Two members of the Commission on Open Government — the head of the Florida Department of Law Enforcement and the Hillsborough County attorney — vigorously oppose the panel's plan for ending stiff charges for providing copies of public records to citizens.More here.
But the head of the First Amendment Foundation, who chairs the nine-member panel that Gov. Charlie Crist created to review exemptions to Florida's "sunshine" statutes, said government agencies had ample opportunity to object to draft proposals set for final consideration next week. She said the Legislature must prevent "exorbitant" charges that can run into hundreds of thousands of dollars for providing public information.
FDLE Commissioner Gerald Bailey and Renee Francis Lee, the county attorney in Tampa, wrote to JoAnn Carrin, director of the commission and head of Crist's office of open government, saying the cost of extensive record searches would be a hardship for already hard-pressed state, city and county governments. Bailey also said the open-government commission, on which he and Lee serve, did not take enough testimony from government agencies on the issue.
Saturday, January 24, 2009
Fla. commission debates fees for records requests

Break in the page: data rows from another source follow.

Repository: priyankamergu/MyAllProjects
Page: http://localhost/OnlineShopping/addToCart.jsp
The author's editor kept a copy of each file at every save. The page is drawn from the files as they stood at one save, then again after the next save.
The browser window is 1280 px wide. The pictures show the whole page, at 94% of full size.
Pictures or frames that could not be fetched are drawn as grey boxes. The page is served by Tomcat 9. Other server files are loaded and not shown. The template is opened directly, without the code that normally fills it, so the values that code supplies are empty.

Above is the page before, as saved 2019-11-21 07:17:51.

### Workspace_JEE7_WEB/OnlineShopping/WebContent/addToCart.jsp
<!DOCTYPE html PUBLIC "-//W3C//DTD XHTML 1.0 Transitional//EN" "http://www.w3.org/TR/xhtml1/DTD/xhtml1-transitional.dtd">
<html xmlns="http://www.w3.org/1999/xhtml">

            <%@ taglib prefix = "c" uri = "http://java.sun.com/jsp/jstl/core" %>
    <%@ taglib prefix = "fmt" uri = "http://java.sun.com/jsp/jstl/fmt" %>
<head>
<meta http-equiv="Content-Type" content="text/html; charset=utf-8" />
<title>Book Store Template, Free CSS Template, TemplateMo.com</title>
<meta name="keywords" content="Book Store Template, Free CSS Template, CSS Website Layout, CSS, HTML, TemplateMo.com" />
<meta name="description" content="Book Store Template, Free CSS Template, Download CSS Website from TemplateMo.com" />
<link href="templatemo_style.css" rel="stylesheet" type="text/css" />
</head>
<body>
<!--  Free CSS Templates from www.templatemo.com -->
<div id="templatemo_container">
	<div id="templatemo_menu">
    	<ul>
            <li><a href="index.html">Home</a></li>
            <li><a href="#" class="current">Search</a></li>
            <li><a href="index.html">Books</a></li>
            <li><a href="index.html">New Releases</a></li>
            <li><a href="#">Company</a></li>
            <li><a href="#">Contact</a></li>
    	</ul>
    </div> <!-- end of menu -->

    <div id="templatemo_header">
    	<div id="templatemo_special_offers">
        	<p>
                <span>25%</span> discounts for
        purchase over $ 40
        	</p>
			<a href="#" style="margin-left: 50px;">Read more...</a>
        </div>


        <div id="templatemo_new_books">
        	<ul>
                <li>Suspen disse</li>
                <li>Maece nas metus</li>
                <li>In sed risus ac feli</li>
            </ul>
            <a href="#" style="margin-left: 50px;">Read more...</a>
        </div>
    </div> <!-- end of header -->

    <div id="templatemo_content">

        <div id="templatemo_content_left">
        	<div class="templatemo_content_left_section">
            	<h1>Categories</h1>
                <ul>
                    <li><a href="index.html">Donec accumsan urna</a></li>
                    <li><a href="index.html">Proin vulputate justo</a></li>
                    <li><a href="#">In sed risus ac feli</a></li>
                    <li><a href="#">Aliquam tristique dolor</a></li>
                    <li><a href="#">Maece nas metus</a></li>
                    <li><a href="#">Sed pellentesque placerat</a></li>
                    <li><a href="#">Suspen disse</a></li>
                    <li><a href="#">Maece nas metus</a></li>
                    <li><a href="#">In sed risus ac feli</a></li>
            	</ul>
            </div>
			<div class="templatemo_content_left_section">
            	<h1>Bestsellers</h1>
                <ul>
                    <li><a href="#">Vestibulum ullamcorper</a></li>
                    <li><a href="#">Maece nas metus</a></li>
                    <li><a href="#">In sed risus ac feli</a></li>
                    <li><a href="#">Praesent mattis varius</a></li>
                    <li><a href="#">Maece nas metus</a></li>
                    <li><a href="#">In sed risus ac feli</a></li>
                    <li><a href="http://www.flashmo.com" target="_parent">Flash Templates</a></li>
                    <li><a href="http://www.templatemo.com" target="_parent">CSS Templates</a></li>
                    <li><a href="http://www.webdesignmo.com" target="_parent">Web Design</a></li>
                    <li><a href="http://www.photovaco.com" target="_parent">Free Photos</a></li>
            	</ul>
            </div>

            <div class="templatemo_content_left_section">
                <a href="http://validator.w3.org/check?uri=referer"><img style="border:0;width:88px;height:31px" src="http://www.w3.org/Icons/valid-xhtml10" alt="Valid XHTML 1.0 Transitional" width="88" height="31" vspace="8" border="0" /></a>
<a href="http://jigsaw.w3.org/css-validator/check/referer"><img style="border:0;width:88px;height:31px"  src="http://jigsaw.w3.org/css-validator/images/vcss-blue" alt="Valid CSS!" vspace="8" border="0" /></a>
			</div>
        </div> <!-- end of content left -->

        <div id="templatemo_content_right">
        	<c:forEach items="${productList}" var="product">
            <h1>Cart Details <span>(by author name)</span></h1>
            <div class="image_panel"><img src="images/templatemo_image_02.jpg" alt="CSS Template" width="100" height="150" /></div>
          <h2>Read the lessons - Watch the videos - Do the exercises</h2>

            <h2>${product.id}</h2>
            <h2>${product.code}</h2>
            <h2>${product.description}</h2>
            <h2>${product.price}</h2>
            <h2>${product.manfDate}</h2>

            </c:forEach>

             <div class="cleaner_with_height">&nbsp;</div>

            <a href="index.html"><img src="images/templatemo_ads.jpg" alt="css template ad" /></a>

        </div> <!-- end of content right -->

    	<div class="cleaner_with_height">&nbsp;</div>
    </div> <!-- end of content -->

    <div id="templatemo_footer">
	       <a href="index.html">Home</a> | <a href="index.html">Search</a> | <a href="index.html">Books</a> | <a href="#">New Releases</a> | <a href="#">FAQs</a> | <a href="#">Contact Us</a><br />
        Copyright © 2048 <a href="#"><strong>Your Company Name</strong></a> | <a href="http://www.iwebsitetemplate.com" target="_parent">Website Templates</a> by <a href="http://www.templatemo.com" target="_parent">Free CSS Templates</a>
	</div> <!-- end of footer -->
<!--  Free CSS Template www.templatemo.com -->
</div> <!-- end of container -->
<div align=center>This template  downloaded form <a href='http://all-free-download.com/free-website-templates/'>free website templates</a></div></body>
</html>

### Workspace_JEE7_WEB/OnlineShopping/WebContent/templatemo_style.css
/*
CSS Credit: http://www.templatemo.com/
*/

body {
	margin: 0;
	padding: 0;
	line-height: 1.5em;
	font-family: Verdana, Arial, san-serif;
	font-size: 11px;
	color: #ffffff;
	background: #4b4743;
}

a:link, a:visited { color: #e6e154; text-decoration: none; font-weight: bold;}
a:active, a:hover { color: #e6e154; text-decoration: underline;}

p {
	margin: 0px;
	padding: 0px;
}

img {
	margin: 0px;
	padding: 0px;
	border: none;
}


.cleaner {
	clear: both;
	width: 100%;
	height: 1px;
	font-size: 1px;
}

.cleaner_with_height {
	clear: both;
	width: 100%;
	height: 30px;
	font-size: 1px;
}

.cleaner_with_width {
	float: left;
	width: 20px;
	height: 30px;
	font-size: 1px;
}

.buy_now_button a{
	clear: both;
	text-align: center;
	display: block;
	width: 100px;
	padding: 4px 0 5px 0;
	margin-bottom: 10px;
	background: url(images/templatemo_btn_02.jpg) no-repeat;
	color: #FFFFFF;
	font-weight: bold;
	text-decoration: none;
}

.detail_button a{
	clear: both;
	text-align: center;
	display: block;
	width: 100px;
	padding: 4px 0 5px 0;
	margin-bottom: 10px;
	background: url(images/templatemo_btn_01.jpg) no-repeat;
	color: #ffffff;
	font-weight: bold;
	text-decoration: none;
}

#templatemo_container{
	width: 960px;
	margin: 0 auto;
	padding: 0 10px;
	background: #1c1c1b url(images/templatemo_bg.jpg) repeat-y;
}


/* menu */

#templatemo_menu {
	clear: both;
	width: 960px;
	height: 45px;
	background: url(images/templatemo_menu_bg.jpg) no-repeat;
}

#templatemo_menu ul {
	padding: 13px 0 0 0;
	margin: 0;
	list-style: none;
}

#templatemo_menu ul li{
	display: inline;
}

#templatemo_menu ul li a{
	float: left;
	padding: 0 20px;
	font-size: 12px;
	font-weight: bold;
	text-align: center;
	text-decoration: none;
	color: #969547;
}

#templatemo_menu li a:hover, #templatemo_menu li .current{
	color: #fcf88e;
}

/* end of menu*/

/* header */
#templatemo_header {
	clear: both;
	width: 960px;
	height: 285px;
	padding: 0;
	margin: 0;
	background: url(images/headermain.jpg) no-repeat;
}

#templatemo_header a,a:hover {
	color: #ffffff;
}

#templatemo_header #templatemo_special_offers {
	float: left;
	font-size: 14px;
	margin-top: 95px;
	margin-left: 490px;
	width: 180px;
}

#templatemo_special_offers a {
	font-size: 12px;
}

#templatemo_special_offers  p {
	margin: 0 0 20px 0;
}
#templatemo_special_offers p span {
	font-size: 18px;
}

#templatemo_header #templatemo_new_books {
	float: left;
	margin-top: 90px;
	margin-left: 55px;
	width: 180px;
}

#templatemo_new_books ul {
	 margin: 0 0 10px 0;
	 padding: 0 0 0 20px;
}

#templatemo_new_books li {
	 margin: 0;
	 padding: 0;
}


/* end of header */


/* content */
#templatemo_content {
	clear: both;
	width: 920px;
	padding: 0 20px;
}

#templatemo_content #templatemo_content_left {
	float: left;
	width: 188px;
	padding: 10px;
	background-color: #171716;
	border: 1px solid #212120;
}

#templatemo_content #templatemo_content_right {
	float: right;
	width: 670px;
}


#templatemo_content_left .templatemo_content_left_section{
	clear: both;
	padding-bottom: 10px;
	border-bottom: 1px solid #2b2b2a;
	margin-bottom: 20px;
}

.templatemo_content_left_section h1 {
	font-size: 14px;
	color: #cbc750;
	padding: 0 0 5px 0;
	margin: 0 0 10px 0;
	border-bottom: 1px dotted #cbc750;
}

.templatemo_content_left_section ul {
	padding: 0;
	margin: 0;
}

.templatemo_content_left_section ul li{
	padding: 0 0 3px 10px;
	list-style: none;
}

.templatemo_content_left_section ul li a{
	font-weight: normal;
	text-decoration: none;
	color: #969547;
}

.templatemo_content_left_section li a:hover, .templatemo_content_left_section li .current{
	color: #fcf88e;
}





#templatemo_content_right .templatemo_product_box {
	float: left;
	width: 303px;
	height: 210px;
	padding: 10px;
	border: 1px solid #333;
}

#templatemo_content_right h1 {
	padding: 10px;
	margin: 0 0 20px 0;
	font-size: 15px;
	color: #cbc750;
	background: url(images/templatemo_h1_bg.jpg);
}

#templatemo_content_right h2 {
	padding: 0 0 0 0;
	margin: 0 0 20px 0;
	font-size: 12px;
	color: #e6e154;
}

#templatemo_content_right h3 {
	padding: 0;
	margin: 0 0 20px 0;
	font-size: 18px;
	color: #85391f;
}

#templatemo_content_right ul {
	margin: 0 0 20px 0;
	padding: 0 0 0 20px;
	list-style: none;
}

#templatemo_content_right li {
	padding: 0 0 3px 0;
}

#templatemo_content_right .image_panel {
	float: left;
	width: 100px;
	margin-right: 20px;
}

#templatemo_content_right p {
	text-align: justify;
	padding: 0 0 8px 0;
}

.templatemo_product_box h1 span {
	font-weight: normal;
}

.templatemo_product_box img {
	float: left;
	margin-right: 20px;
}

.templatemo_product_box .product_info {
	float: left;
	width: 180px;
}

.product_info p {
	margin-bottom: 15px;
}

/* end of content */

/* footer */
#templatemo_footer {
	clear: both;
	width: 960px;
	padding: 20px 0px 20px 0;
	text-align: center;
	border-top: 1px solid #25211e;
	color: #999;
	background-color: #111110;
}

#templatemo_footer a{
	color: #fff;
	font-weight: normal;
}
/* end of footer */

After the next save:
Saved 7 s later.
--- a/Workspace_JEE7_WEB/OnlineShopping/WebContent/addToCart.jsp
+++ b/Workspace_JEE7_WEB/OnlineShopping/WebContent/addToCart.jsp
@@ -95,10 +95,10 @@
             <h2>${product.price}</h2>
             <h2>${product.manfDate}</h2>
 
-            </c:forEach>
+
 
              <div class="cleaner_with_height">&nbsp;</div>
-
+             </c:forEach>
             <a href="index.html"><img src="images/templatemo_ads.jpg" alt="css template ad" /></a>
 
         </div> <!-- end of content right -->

The Florida Commission on Open Government has stirred up controversy in its discussion of proposed changes to the Sunshine Law. The proposals would curb agencies from charging high fees and require electronic records to be provided at cost of duplication. The redaction of confidential information from data would no longer be considered a "specialized service requiring additional charges" either. The opposition is arguing that with increasing costs and smaller staffs, filling requests could become a problem if these changes come to pass.